-- Opening Marker --
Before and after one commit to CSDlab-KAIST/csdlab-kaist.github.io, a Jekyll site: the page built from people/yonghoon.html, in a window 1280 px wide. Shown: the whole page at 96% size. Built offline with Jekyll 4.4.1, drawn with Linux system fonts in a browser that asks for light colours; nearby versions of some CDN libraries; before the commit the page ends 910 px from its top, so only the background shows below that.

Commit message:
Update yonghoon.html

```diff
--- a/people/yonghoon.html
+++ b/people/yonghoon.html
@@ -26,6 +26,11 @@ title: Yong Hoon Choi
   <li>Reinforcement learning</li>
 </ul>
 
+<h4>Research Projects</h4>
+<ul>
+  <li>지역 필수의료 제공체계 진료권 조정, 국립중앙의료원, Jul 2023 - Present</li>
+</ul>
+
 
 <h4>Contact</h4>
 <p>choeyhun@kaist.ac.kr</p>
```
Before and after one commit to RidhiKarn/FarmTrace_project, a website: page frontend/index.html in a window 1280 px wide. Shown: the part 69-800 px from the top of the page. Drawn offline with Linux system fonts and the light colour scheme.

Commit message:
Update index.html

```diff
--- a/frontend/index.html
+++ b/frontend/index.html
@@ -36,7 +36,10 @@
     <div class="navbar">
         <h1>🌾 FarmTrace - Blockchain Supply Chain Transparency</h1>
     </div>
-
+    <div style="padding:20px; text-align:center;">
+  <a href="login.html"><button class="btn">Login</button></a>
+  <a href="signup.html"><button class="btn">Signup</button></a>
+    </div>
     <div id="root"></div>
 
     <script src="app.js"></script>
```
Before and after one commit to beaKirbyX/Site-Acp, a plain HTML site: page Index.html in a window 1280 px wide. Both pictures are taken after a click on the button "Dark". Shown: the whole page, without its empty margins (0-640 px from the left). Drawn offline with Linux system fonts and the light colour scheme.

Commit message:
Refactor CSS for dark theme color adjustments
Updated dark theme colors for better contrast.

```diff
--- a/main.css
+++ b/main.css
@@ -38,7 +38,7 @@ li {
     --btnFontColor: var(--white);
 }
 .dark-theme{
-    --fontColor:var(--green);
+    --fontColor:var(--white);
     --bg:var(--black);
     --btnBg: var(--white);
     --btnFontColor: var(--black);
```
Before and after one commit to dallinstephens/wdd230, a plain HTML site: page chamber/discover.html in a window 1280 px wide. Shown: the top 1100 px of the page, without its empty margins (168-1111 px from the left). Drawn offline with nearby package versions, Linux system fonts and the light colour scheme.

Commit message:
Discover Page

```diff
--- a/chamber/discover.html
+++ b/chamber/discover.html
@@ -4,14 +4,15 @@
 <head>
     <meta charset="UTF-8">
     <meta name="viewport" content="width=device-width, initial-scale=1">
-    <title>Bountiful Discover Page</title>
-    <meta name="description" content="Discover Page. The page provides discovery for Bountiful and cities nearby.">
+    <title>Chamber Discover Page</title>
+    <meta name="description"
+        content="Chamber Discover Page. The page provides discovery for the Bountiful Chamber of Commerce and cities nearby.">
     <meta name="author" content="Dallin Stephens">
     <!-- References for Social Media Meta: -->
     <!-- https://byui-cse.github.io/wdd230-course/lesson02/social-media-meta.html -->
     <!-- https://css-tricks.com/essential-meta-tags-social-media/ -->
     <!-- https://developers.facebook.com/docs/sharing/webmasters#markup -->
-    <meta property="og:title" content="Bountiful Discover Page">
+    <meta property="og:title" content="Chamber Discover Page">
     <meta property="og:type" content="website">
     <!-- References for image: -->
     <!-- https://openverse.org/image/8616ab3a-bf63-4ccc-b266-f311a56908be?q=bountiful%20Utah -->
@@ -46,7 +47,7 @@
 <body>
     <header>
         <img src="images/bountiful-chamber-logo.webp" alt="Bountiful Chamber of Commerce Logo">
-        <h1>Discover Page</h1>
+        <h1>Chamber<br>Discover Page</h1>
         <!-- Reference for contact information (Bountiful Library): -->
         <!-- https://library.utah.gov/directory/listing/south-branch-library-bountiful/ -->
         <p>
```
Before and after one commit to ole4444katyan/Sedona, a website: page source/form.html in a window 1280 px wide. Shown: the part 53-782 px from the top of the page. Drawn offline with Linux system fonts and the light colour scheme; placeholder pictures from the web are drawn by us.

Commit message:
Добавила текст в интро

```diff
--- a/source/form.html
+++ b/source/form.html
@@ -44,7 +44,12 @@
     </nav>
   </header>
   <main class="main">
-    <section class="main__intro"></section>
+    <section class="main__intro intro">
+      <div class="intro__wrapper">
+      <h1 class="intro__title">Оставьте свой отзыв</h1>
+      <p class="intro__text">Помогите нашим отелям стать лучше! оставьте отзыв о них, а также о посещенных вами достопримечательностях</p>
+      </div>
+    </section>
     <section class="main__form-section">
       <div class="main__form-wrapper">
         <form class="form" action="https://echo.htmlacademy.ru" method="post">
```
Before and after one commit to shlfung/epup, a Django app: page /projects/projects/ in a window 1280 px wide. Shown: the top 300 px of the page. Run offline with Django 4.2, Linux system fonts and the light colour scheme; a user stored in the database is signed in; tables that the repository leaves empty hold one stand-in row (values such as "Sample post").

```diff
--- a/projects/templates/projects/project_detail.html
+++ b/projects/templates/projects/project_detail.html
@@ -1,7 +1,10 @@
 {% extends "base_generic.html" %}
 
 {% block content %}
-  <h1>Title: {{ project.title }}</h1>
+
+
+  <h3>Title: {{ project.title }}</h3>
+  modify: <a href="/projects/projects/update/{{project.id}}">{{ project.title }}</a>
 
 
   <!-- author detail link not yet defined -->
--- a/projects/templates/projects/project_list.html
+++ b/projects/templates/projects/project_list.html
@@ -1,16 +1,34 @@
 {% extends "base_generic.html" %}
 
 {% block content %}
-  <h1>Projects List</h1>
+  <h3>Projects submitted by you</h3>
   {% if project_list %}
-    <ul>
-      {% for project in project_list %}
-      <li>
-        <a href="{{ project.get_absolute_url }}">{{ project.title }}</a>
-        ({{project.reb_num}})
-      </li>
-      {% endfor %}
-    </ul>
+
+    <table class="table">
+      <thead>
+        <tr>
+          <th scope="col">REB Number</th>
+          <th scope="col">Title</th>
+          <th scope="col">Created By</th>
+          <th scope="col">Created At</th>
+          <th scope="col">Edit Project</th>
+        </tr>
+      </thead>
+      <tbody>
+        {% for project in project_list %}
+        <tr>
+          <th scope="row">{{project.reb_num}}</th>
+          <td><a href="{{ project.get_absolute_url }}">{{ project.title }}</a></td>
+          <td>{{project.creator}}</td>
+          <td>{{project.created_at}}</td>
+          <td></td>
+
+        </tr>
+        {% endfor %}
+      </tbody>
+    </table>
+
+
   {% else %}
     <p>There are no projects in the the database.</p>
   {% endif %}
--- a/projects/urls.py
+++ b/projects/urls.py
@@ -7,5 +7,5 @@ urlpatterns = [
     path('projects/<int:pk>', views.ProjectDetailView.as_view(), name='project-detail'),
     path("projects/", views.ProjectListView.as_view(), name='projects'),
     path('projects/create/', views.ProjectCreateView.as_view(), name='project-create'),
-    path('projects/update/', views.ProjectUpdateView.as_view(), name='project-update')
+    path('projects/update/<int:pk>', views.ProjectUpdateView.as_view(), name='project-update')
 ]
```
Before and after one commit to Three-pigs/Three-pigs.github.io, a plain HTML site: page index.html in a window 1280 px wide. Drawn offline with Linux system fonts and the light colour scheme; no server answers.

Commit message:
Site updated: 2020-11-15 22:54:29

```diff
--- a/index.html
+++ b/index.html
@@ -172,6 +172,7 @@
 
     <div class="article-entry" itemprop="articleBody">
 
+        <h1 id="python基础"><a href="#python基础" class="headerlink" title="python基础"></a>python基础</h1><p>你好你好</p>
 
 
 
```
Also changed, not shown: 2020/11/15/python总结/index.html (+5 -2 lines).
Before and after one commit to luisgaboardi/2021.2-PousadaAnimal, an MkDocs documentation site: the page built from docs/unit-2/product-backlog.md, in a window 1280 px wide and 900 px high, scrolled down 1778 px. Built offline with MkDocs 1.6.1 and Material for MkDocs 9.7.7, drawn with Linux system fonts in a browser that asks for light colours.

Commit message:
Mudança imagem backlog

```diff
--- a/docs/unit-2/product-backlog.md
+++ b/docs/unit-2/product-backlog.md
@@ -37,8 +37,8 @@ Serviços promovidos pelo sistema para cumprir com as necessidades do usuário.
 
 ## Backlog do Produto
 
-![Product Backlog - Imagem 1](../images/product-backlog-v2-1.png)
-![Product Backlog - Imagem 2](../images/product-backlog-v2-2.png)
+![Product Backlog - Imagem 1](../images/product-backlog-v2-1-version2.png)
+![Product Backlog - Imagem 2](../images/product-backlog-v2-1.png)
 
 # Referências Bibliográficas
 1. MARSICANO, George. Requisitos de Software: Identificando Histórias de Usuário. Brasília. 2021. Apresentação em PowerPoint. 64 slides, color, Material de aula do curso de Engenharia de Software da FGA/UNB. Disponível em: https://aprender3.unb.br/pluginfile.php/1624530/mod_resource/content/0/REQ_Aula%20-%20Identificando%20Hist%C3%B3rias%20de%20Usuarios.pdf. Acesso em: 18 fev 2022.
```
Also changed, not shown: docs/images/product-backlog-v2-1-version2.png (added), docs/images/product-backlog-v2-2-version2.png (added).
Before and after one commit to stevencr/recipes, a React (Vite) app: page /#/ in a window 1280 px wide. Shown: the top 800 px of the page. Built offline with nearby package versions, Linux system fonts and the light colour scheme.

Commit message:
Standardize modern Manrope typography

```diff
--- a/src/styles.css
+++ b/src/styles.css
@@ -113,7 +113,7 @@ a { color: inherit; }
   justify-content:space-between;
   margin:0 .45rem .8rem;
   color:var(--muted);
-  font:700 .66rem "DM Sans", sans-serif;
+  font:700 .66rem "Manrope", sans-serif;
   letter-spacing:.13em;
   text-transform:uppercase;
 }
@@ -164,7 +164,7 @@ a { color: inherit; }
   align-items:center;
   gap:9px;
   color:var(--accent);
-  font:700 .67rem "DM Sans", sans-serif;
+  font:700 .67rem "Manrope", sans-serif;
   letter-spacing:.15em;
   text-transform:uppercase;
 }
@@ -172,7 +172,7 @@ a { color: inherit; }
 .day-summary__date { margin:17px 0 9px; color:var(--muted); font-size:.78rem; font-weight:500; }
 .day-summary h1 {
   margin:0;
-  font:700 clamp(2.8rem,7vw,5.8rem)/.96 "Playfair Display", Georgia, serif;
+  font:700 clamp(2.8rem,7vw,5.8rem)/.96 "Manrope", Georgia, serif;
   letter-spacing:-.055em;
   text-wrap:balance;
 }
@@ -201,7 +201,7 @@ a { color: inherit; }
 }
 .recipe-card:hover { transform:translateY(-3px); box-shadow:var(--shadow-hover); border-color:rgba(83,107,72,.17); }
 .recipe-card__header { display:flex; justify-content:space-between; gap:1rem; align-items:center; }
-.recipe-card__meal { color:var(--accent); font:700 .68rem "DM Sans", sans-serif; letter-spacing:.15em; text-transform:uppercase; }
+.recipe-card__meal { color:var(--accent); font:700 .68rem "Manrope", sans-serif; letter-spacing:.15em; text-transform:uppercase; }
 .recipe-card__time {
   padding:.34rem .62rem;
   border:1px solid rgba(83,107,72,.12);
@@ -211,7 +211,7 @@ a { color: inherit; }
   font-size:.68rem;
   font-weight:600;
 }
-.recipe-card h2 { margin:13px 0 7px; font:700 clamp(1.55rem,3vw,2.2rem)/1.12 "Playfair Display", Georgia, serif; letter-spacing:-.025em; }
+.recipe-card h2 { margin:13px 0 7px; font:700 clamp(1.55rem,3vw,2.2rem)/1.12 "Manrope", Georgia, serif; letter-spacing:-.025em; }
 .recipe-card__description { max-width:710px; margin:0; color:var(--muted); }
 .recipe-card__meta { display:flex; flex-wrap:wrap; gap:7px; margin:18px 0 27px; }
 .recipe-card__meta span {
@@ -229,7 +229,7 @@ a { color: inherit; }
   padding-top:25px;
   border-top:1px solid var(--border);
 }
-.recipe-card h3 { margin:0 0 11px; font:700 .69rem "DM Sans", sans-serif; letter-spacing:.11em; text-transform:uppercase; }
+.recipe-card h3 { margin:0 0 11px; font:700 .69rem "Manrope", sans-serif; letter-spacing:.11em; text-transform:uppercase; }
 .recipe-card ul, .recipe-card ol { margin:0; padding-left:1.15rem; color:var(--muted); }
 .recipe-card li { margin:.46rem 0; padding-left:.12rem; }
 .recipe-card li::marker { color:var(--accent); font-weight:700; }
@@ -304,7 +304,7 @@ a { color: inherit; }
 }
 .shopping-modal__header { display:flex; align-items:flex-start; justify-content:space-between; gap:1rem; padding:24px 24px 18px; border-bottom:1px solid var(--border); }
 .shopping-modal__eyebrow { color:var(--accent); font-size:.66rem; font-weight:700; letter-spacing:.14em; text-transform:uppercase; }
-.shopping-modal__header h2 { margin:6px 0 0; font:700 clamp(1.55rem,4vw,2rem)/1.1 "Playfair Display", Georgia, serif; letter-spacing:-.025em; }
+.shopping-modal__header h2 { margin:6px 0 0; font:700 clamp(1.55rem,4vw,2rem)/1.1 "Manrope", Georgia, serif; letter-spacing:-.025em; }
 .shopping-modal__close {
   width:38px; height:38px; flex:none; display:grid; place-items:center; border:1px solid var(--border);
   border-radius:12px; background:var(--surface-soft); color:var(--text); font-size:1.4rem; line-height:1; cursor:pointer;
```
-- Closing Marker --
What is required. A line belongs in the answer if it contains the word "kaist"; copy every such line from the data above.

Response below.
Before and after one commit to CSDlab-KAIST/csdlab-kaist.github.io, a Jekyll site: the page built from people/yonghoon.html, in a window 1280 px wide. Shown: the whole page at 96% size. Built offline with Jekyll 4.4.1, drawn with Linux system fonts in a browser that asks for light colours; nearby versions of some CDN libraries; before the commit the page ends 910 px from its top, so only the background shows below that.
 <p>choeyhun@kaist.ac.kr</p>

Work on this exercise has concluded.